- Bring down the markups! 150% markups is way to expensive. Have a reserve list, and a regular list with a 50% markup.
- Staff in general need to improve their knowledge. Most of them are clueless, yet expecting to make tip on wine ( I do tip on wine). Even in good restaurants the wait staff lack info. The sommelier is not always readily available. Training, Training and training.
- Glassware provided by the restaurant should be equal to or better than the level of their wine and/or corkage pricing. Also, Customers should not bring in wine that is on the restaurant's wine list.
- I tend to spend my "destination dining" dollars in restaurants with excellent wine selection/service. So my overall impression of the experience is positive. If I have a bad experience... I simply don't go back :-)
- I like "specials" when wine from the restaurant's wine list priced down.
- needs to have good stem ware
- If I bring an expensive BYOB, I expect appropriate stemware. That's why I pay corkage.
- 1) the staff needs to be knowledgeable. By doing the initial tasting with you, they will learn as well as making me feel they are really interested. 2) I like to pour my own wine.
- thanks for initiating this..
- 8 isn't a realistic question. If only in an ultra high end restaurant or somewhere with extensive training it would make sense. Otherwise, even nicer places don't train well on wine. Not a good assumption they do. Sometimes there is an additional wine list or bottle that doesn't get offered or discussed. Enjoy your day.
- Indiana does not permit to bring in wine...you should revise one of your earlier questions
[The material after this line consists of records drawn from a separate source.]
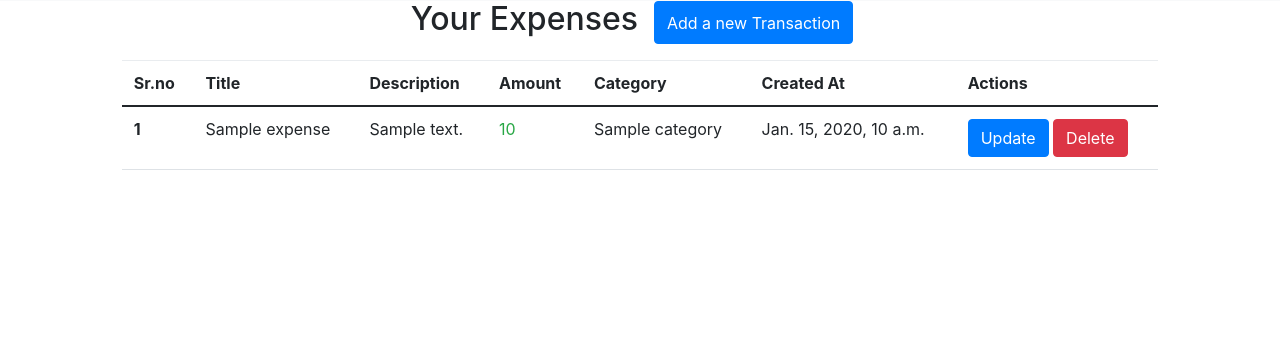
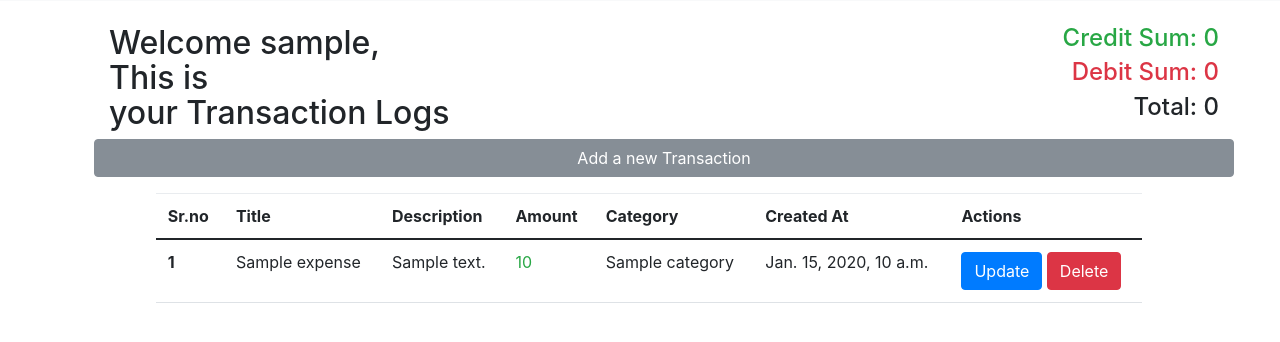
Before and after one commit to vainavinair/Expense-Tracker-Django, a Django app: page / in a window 1280 px wide. Shown: the part 55-397 px from the top of the page. Run offline with Django 4.2, Linux system fonts and the light colour scheme; a user stored in the database is signed in; tables that the repository leaves empty hold one stand-in row (values such as "Sample post"); some libraries are stand-ins or nearby versions.

Commit message:
ajax for total sums

```diff
--- a/tracker/static/tracker/index.js
+++ b/tracker/static/tracker/index.js
@@ -1,6 +1,6 @@
 $(function(){
     var loadForm = function(){
-      console.log('yoyoyoy');
+
       var btn = $(this);
       $.ajax({
         url: btn.attr("data-url"),
@@ -24,6 +24,7 @@ $(function(){
         dataType: 'json',
         success: function (response) {
           if (response.form_is_valid) {
+            $("#sum-div").html(response.sums_html);
             $("#expense-table tbody").html(response.table_html);
             $("#formModel").modal("hide");
           } else {
--- a/tracker/templates/tracker/expense_table.html
+++ b/tracker/templates/tracker/expense_table.html
@@ -15,7 +15,7 @@
     {% endif %}
     {% if obj.transaction_type.name == 'Debit' %}
     <td class="text-danger">
-        -{{ obj.amount }}
+        {{ obj.amount }}
     </td>
     {% else %}
     <td class="text-success">
--- a/tracker/templates/tracker/home.html
+++ b/tracker/templates/tracker/home.html
@@ -1,22 +1,31 @@
 {% extends 'tracker/base.html' %}
 {% block content %}
-<div class="d-flex justify-content-center">
-    <h2>Your Expenses
-    </h2>
-        <button type="button" class="btn btn-primary mx-3" data-url="{% url 'create' %}" id="create-btn">
+
+<div class="container-fluid m-4">
+    <div class="container">
+        <div class="row">
+            <div class="col-md-6">
+                <h2> Welcome {{user.username}}, <br> This is <br> your Transaction Logs</h2>
+            </div>
+            <div class="col-md-6 text-right " id="sum-div">
+              {% include 'tracker/sums.html' %}
+            </div>
+            <button type="button" class="btn btn-secondary" data-url="{% url 'create' %}" id="create-btn">
                 Add a new Transaction
             </button>
+        </div>
+    </div>
+
+
     <div class="modal fade" id="formModel" tabindex="-1" role="dialog" aria-labelledby="createFormTitle"
         aria-hidden="true">
         <div class="modal-dialog modal-dialog-centered" role="document">
-            <div class="modal-content">
+            <div class="modal-content"></div>
         </div>
     </div>
-        </div>
-</div>
-</div>
-<div class="d-flex justify-content-center">
-    <div class="col-md-10 m-3">
+
+    <div class="container-fluid row justify-content-center">
+        <div class="col-md-10 mt-3">
             <div class="table-responsive">
                 <table class="table" id="expense-table">
                     <thead class="thead-dark">
@@ -37,5 +46,6 @@
             </div>
         </div>
     </div>
+</div>
 <script src="static/tracker/index.js"></script>
 {% endblock content %}
--- /dev/null
+++ b/tracker/templates/tracker/sums.html
@@ -0,0 +1,3 @@
+<h4 class="text-success">Credit Sum: {{ sum_data.credit_sum }}</h4>
+<h4 class="text-danger">Debit Sum: {{ sum_data.debit_sum }}</h4>
+<h4>Total: {{ sum_data.difference }}</h4>
--- a/tracker/views.py
+++ b/tracker/views.py
@@ -4,21 +4,34 @@ from django.http import HttpResponse, HttpResponseForbidden, JsonResponse
 from django.shortcuts import get_object_or_404, render,redirect
 from django.contrib.auth.decorators import login_required
 from django.template.loader import render_to_string
+from django.db.models import Sum
 from .models import Expense
 from .forms import ExpenseForm
+
+def get_sum(request):
+    debit_sum = Expense.objects.filter(transaction_type__name='Debit', user=request.user).aggregate(sum=Sum('amount'))['sum'] or 0
+    credit_sum = Expense.objects.filter(transaction_type__name='Credit', user=request.user).aggregate(sum=Sum('amount'))['sum'] or 0
+    difference = credit_sum + debit_sum
+    sum_data = {
+        'debit_sum': debit_sum,
+        'credit_sum': credit_sum,
+        'difference': difference
+    }
+    return sum_data
+
 
 
 @login_required
 def home_view(request):
     form = ExpenseForm(request.POST or None)
-    # api_key = os.environ['API_KEY']
-    # print (api_key)
     expenses = Expense.objects.filter(user=request.user).order_by('-created_at')
     context = {
         'expenses': expenses,
-        'form': form
+        'form': form,
+        'sum_data': get_sum(request),
     }
     return render(request, 'tracker/home.html', context)
+
 
 
 def save_expense(request,form,template_name):
@@ -27,10 +40,13 @@ def save_expense(request,form,template_name):
         if form.is_valid():
             user = request.user
             form.instance.user = user
+            if form.instance.transaction_type.name == 'Debit':
+                form.instance.amount = -form.instance.amount
             form.save()
             data['form_is_valid'] = True
             expenses = Expense.objects.filter(user=request.user).order_by('-created_at')
             data['table_html'] = render_to_string('tracker/expense_table.html',{'expenses': expenses})
+            data['sums_html'] = render_to_string('tracker/sums.html',{'sum_data': get_sum(request)})
         else:
             data['form_is_valid'] = False
     context = {'form': form}
@@ -59,6 +75,7 @@ def delete_view(request,id):
             data['form_is_valid'] = True
             expenses = Expense.objects.filter(user=request.user).order_by('-created_at')
             data['table_html'] = render_to_string('tracker/expense_table.html',{'expenses': expenses})
+            data['sums_html'] = render_to_string('tracker/sums.html',{'sum_data': get_sum(request)})
     else:
         context = {
             'obj':expense
```
Lines whose indentation alone changed are shown as unchanged.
- Restaurant wine prices tend to be way out of line.
Clicking on the above advertisement will open another browser window.